Brewery Tours in Nagoya

ByMark Guthrie
Nov 22, 2016

Brewery Tours in Nagoya

Asahi BeerWhen it comes to alcoholic beverages, the Japanese are most proud of their sake and rightly so. However, while sake is one of the most recognisable totems of Japanese culture, outside of the country, you’ll be hard pressed to find many people who regularly drink it. Yet, when it comes to Asahi Super Dry and Kirin, it is a different story altogether. Pretty much every sushi or noodle bar worldwide is stocked with the famous brews

Asahi and Kirin are of course two of Japan’s biggest brewers, which means that vast quantities of beer are made in factories all over the country. you can find them both here in Nagoya and, for absolutely no charge, you can take a trip around.

Kirin Brewery Tour

In operation since 1962, Kirin Beer Nagoya Factory is the oldest beer factory in the Tokai area, but that doesn’t mean that it is a relic, by any stretch of the imagination.  Its old factory (which is actually in Kiyosu city, 5km from Nagoya station) has since been renovated so visitors may watch the unique brewing kettles for boiling ingredients.

The 75 minutes tour features a couple of videos with an augmented reality wide screen showing of the brewing process, in particular explaining what is so special about “ichiban shibori” (the first press). You can sample the freshly squeezed wort that is used in making the beer, and if that hasn’t quenched your thirst, the tour concludes with 20 minutes of tasting, with up to three free glasses of beer.
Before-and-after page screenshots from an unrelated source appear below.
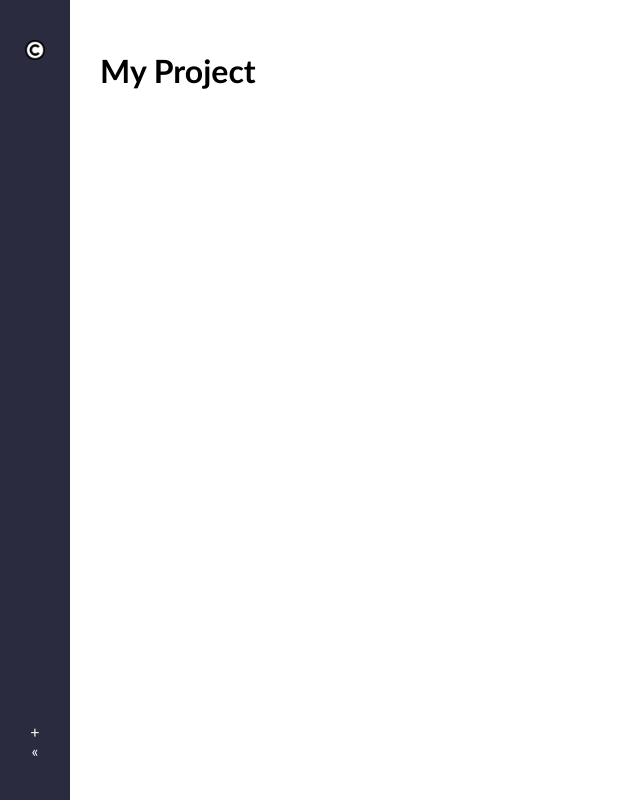
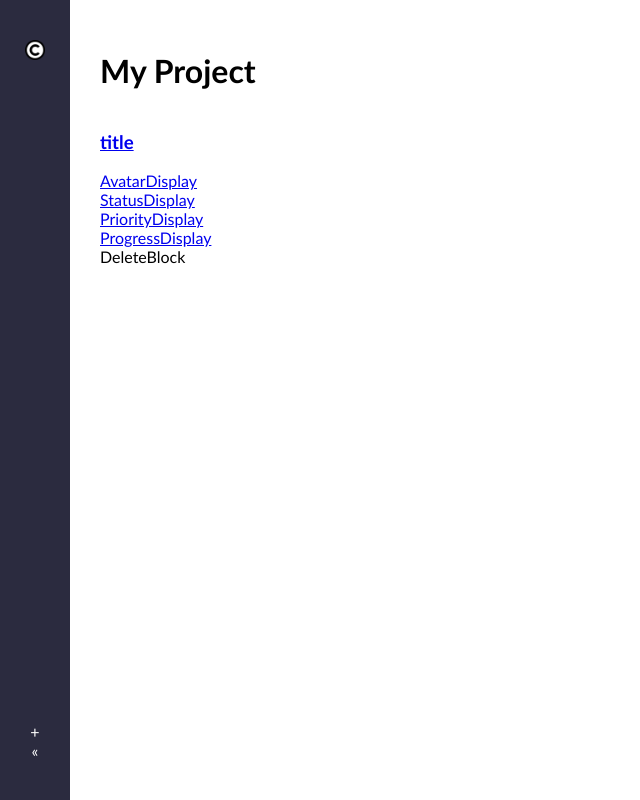
Before and after one commit to dganai/monday-clone, a React (Create React App) app: page / in a window 1280 px wide. Shown: the whole page, without its empty margins (0-640 px from the left). Built offline with nearby package versions, Linux system fonts and the light colour scheme.

Commit message:
functionality for ticketcard to show components

```diff
--- a/src/Components/TicketCard.js
+++ b/src/Components/TicketCard.js
@@ -1,4 +1,23 @@
+import { Link } from 'react-router-dom';
+import AvatarDisplay from './AvatarDisplay';
+import StatusDisplay from './StatusDisplay';
+import PriorityDisplay from './PriorityDisplay';
+import ProgressDisplay from './ProgressDisplay';
+import DeleteBlock from './DeleteBlock';
+
 const TicketCard = () => {
-  return <div className="ticket-card"></div>;
+  return (
+    <div className="ticket-card">
+      <Link>
+      <div className="ticket-color"></div>
+        <h3>title</h3>
+        <AvatarDisplay />
+        <StatusDisplay />
+        <PriorityDisplay />
+        <ProgressDisplay />
+      </Link>
+      <DeleteBlock />
+    </div>
+  );
 };
 export default TicketCard;
--- a/src/index.css
+++ b/src/index.css
@@ -48,3 +48,11 @@ nav .icon {
   height: 80vh;
   overflow: scroll;
 }
+
+
+/*----- TicketCard -----*/
+
+.ticker-card {
+  display: flex;
+  width: 100%;
+}
```
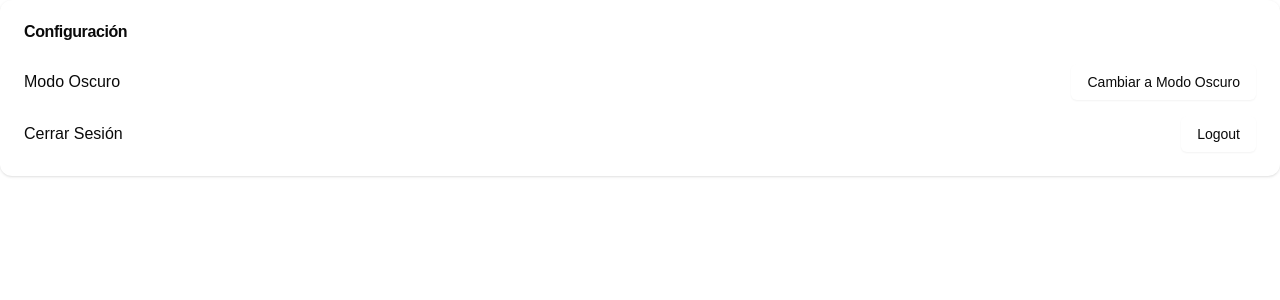
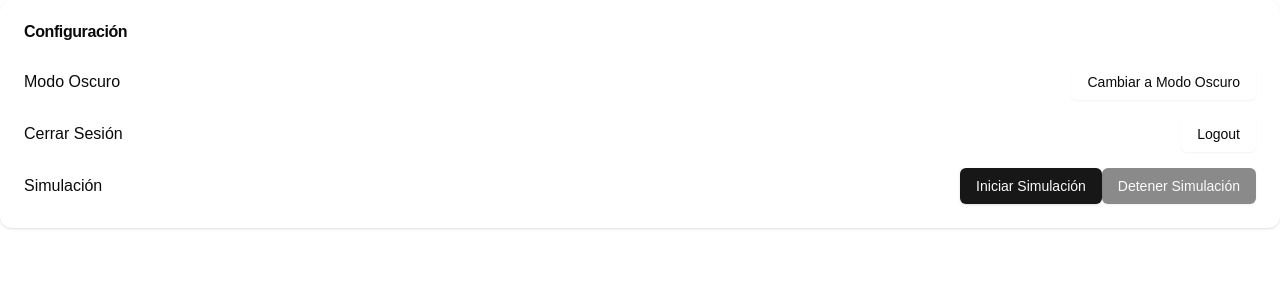
Before and after one commit to MarceloCaballeroo/metro-comfy, a Next.js app: page /settings in a window 1280 px wide. Shown: the top 300 px of the page. Built offline with nearby package versions, Linux system fonts and the light colour scheme; no server answers.

Commit message:
Cambiado boton de simulador

```diff
--- a/src/app/dashboard/page.tsx
+++ b/src/app/dashboard/page.tsx
@@ -1,7 +1,6 @@
 "use client"
 
 import { useState } from "react"
-import { Button } from "@/components/ui/button"
 import { Card, CardContent, CardHeader, CardTitle } from "@/components/ui/card"
 import { Select, SelectContent, SelectItem, SelectTrigger, SelectValue } from "@/components/ui/select"
 import { Line, LineChart, XAxis, YAxis, CartesianGrid, ResponsiveContainer } from "recharts"
@@ -14,25 +13,13 @@ export default function DashboardPage() {
   const {
     stationsData,
     lineData,
-    isSimulationRunning,
-    handleStartSimulation,
-    handleStopSimulation
-  } = useWebSocket()
-  const [selectedStation, setSelectedStation] = useState("La Cisterna")
+  } = useWebSocket();
 
+  const [selectedStation, setSelectedStation] = useState("La Cisterna");
   const handleStationChange = (value: string) => setSelectedStation(value);
 
   return (
     <div className="space-y-8">
-      <div className="flex flex-wrap justify-center sm:justify-start space-x-2 sm:space-x-4">
-        <Button onClick={handleStartSimulation} disabled={isSimulationRunning}>
-          Iniciar Simulación
-        </Button>
-        <Button onClick={handleStopSimulation} disabled={!isSimulationRunning}>
-          Detener Simulación
-        </Button>
-      </div>
-
       <Card className="w-full">
         <CardHeader>
           <CardTitle>Tráfico por estación: {selectedStation}</CardTitle>
--- a/src/app/settings/page.tsx
+++ b/src/app/settings/page.tsx
@@ -3,9 +3,12 @@
 import { Card, CardContent, CardHeader, CardTitle } from "@/components/ui/card"
 import { Button } from "@/components/ui/button"
 import { useTheme } from "next-themes"
+// ... importar hooks de WebSocket si es necesario
+import { useWebSocket } from "@/hooks/use-websocket"
 
 export default function SettingsPage() {
   const { theme, setTheme } = useTheme()
+  const { handleStartSimulation, handleStopSimulation, isSimulationRunning } = useWebSocket(); // ... agregar el uso del WebSocket
 
   const toggleTheme = () => setTheme(theme === "dark" ? "light" : "dark")
 
@@ -28,6 +31,18 @@ export default function SettingsPage() {
               Logout
             </Button>
           </div>
+          {/* Botones de simulación */}
+          <div className="flex items-center justify-between">
+            <span>Simulación</span>
+            <div>
+              <Button onClick={handleStartSimulation} disabled={isSimulationRunning}>
+                Iniciar Simulación
+              </Button>
+              <Button onClick={handleStopSimulation} disabled={!isSimulationRunning}>
+                Detener Simulación
+              </Button>
+            </div>
+          </div>
         </div>
       </CardContent>
     </Card>
--- a/src/hooks/use-websocket.ts
+++ b/src/hooks/use-websocket.ts
@@ -1,4 +1,4 @@
-import { useState, useEffect, useCallback, useRef  } from "react"
+import { useState, useEffect, useCallback, useRef } from "react"
 import { saveStationData, saveLineData } from "@/lib/model"
 
 const WS_URL = 'ws://localhost:8080'
@@ -45,10 +45,11 @@ export function useWebSocket() {
   const wsRef = useRef<WebSocket | null>(null)
 
   const handleWebSocketMessage = useCallback((data: WebSocketData) => {
+    try {
       const currentDate = new Date(data.fecha)
 
       if (currentDate.getDate() !== new Date().getDate()) {
-      setLineData([])
+        setLineData([]) // Limpiar datos si es un nuevo día
       }
 
       const newStationsData: StationsData = {}
@@ -78,7 +79,7 @@ export function useWebSocket() {
         return newData
       })
 
-    // Save data to Firestore
+      // Guardar datos en Firestore
       const dateStr = currentDate.toISOString().split('T')[0]
       const hourStr = data.hora.toString()
       data.estaciones.forEach((estacion) => {
@@ -92,31 +93,47 @@ export function useWebSocket() {
         totalPassengers: data.totalLinea4A,
         alarms: processedAlerts
       })
+    } catch (error) {
+      console.error('Error processing WebSocket message:', error)
+      setWsError('Error processing data. Please check the data format.')
+    }
   }, [])
 
   const handleStartSimulation = useCallback(() => {
     if (wsRef.current?.readyState === WebSocket.OPEN) {
-      wsRef.current.send('iniciar');
-      setIsSimulationRunning(true);
-      setLineData([]);
+      wsRef.current.send('iniciar')
+      setIsSimulationRunning(true)
+      setLineData([])
+    } else {
+      setWsError('WebSocket is not connected.')
     }
-  }, []);
+  }, [])
 
   const handleStopSimulation = useCallback(() => {
     if (wsRef.current?.readyState === WebSocket.OPEN) {
-      wsRef.current.send('detener');
-      setIsSimulationRunning(false);
+      wsRef.current.send('detener')
+      setIsSimulationRunning(false)
+    } else {
+      setWsError('WebSocket is not connected.')
     }
-  }, []);
+  }, [])
 
   useEffect(() => {
     wsRef.current = new WebSocket(WS_URL)
 
-    wsRef.current.onopen = () => console.log('Connected to WebSocket')
+    wsRef.current.onopen = () => {
+      console.log('Connected to WebSocket')
+      setWsError(null) // Limpiar cualquier error de conexión anterior
+    }
 
     wsRef.current.onmessage = (event) => {
+      try {
         const data: WebSocketData = JSON.parse(event.data)
         handleWebSocketMessage(data)
+      } catch (error) {
+        console.error('Error parsing WebSocket message:', error)
+        setWsError('Error parsing data. Please check the format.')
+      }
     }
 
     wsRef.current.onerror = (error) => {
```
Lines whose indentation alone changed are shown as unchanged.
  • Access: Train: 5 minutes walk from Owarihoshinomiya Station on the Jyohoku Line; Shuttle bus: Scheduled run bus from JR Tokaido Line Biwajima Station
  • Address: 100 Teranohanagasa, Kiyosu City, Aichi 452-8562
  • Tel: 052-408-2000
  • Websitewww.kirin.co.jp/entertainment/factory/nagoya

Asahi Brewery Tour

Around three hundred people take this tour daily, with coach trips coming from as far as China and Korea to see how the famous beer is made. However visitors wanting to see the factory in motion must visit on weekdays and non-holidays, as the factory closes on Saturdays and Sundays. Should you visit on one of these days, you will instead be shown an interesting film of the factory in full flow.

The tour itself takes approximately 55 minutes to complete, where you learn about the beer making process and history of the Asahi company. You can witness the marvel of modern machinery, and hide your jealousy of the official beer tasters whose job is to sip two bottles of beer every day.and at the end you are shown to the bar. There you have twenty minutes to test three of Asahi’s main draft beers: Asahi Premium, Asahi Black and, of course Asahi Super Dry. Like the Kirin tour there is a three drink limit, however anecdotal evidence shows that this is not always strictly adhered to

 

Mark Guthrie

Photo: flickr.com “Asahi Beer” by Dave (CC BY-SA 2.0) -Modified

About the author

Mark Guthrie editor

Novelist, copywriter and graduate from the most prestigious university in Sunderland, Mark whiles away his precious time on this Earth by writing about popular culture, travel, food and pretty much anything else that is likely to win him the Pulitzer he desperately craves. Find some more of his musings at www.markguthriewrites.com and on instagram @markguthriewrites